The Army’s Whole Gospel of Holiness

Acts 26:17-18

by Dr. Bill Ury

Jesus told Paul that the Gospel meant much more than forgiveness—it incorporated the sanctification of the world. The Army’s Wesleyan-Holiness “way” of salvation is wonderfully complete. Any comparison with other traditions will show that after justification most focus on life in Christ as continual repentance.

While we agree on the need for absolute honesty concerning any sin, we believe there is beautiful inheritance possible when a person allows the full purpose of our Savior to be received by faith.

Spirit-recreation should mark our entire ministry, including our proclamations. This comprehensive biblical orientation is the “Gospel” to which Jesus calls us.

This week I was talking with a friend about the no-holds-barred approach that Wesley took on the full meaning of conversion. For him, it meant ceasing to sin, an “entire change from vice to holiness.” (See his NT Notes on Acts 3:19.) I recalled hearing many students who’d read just a couple of Wesley’s sermons ask me, “Why have I never heard the Gospel like this before?”

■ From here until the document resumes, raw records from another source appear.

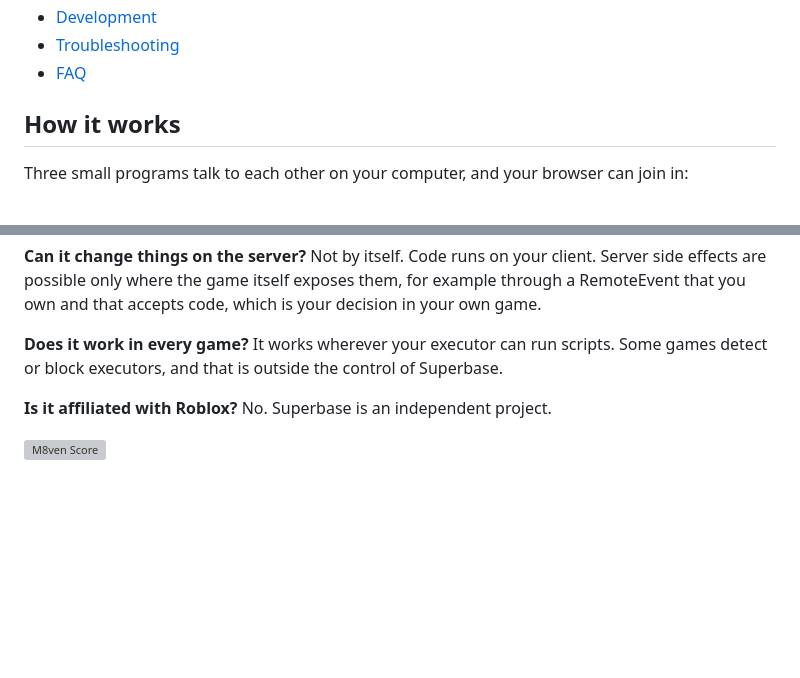
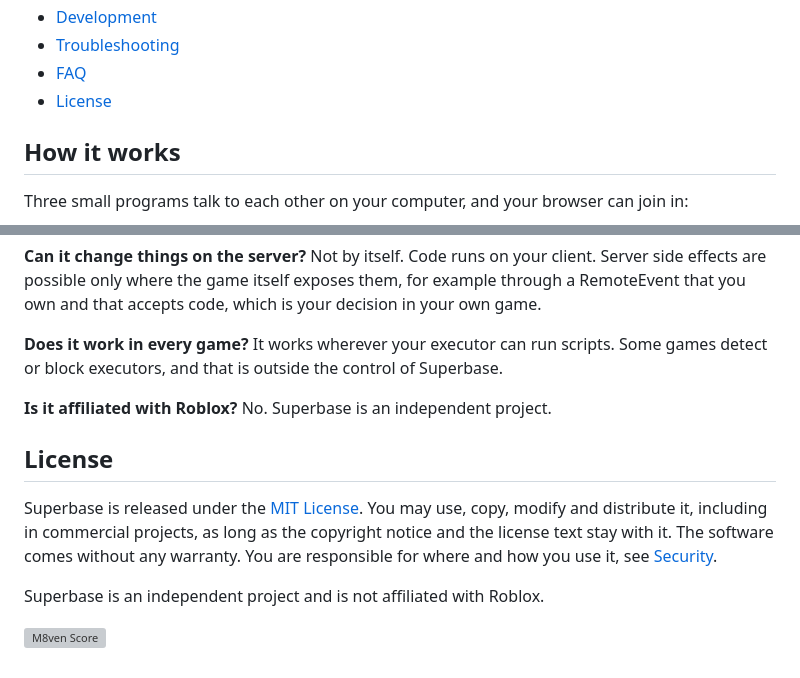
Before and after one commit to fiangg20/superbase, a Markdown page: README.md, 2 parts joined by grey strips. Rendered like a GitHub page; blank space fills up the shorter version; grey boxes are pictures that could not be loaded.

Commit message:
Add License section to README
Added a License section to the README file, detailing the MIT License and its terms.

```diff
--- a/README.md
+++ b/README.md
@@ -43,6 +43,7 @@ Superbase is a local [Model Context Protocol](https://modelcontextprotocol.io) (
 - [Development](#development)
 - [Troubleshooting](#troubleshooting)
 - [FAQ](#faq)
+- [License](#license)
 
 ## How it works
 
@@ -811,4 +812,10 @@ It works wherever your executor can run scripts. Some games detect or block exec
 **Is it affiliated with Roblox?**
 No. Superbase is an independent project.
 
+## License
+
+Superbase is released under the [MIT License](LICENSE). You may use, copy, modify and distribute it, including in commercial projects, as long as the copyright notice and the license text stay with it. The software comes without any warranty. You are responsible for where and how you use it, see [Security](#security).
+
+Superbase is an independent project and is not affiliated with Roblox.
+
 [![M8ven Score](https://m8ven.ai/badge/mcp/fiangg20-superbase-1nmxtn?v=66217098fa518e7a66a609905ea7ba9d)](https://m8ven.ai/mcp/fiangg20-superbase-1nmxtn?s=readme)
```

That same day I spoke with a young lifelong Salvationist from the Central Territory. He shared that holiness was a concept seldom, if ever, heard. He said he’d never heard anyone testify to be entirely sanctified. We must hear Jesus again. Our distinctive biblical commitments offer a winsome, real expression of the fullness of Christ’s redemption for this world.

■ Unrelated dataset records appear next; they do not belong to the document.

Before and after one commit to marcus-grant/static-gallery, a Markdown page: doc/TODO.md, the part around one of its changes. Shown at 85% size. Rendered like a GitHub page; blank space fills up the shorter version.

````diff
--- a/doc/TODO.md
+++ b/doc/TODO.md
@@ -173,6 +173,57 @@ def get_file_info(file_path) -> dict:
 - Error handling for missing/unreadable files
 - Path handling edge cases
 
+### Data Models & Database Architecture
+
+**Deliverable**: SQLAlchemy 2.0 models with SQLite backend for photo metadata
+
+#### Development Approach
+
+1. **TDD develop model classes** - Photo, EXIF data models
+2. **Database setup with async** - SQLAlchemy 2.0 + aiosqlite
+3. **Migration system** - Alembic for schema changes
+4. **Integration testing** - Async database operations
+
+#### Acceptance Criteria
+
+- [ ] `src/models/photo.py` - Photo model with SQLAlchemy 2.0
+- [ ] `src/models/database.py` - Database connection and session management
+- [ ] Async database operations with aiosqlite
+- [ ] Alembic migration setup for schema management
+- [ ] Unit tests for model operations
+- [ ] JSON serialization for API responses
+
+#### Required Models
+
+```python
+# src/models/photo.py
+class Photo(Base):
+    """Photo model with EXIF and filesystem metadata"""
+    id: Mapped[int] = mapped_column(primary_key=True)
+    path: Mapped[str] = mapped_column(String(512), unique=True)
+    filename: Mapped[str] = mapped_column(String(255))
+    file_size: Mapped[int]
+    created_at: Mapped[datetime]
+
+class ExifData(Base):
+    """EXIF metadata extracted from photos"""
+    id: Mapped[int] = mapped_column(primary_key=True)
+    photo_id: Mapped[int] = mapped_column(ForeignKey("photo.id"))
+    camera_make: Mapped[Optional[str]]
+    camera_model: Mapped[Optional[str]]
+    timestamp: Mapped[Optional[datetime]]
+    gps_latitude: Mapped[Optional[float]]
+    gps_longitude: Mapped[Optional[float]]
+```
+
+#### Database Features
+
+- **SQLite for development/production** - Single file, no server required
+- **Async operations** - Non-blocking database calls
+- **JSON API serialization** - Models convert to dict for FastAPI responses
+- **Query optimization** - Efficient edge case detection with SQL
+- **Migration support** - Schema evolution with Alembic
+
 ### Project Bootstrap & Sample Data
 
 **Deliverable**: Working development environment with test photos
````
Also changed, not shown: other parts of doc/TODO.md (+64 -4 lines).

First, we must place holiness teaching in the whole Wesleyan- Arminian-Holiness order of salvation. Holiness of heart is never a separate experience detached from salvation as a beautiful whole. The Gospel integrates grace with every human need.

The new birth is merely the beginning of the purpose of the Holy One. Regeneration is initial sanctification. Thus, all subsequent growth in grace enables the Holy Spirit to deal with the source of sin, our self-interest.

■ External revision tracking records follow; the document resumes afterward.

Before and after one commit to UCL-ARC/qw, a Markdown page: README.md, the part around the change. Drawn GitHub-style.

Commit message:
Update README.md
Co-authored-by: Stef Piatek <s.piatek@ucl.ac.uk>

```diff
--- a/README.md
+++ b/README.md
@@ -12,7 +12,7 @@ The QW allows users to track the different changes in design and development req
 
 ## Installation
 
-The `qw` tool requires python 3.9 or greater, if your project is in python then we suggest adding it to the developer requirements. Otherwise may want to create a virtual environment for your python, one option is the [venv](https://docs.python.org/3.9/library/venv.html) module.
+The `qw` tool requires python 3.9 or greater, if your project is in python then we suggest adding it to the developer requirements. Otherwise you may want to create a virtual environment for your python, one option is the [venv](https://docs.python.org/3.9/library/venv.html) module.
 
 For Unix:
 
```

Entire sanctification needs to be preached as the remedy to that core issue to all sin. Jesus offers victory over a self-centered heart. The original intention of our holiness meetings was to preach the Gospel beyond recurrent repentance. The Holy Spirit offers every believer the fulfillment of what began at justification.

The Gospel of full salvation comes from the heart of the Holy One, and it must reflect His nature and His purposes. Holiness of heart must be matched with holiness of life. Any preaching that divorces these two is neither biblical nor Salvationist.

Second, what has been missed most often in preaching on holiness is the portion of our pastoral theology which undergirds a person seeking a pure heart in an intimate small group setting (e.g. Wesley’s classes or bands). Though present in the earliest Salvation Army contexts, we have lost this focus. But it is inseparable from the preaching of holiness.

It is only in a group fostering openness in truth and love that any person can work through their deepest heart needs. There is no holiness without social holiness.

The Gospel of holiness begins with prevenient grace which woos us and calls us toward the Life of the One who has made us for Himself. The entire way of salvation is from, in and for holiness. We need to be clear on this light-filled dominion of grace in every heart for the sake of the world we serve.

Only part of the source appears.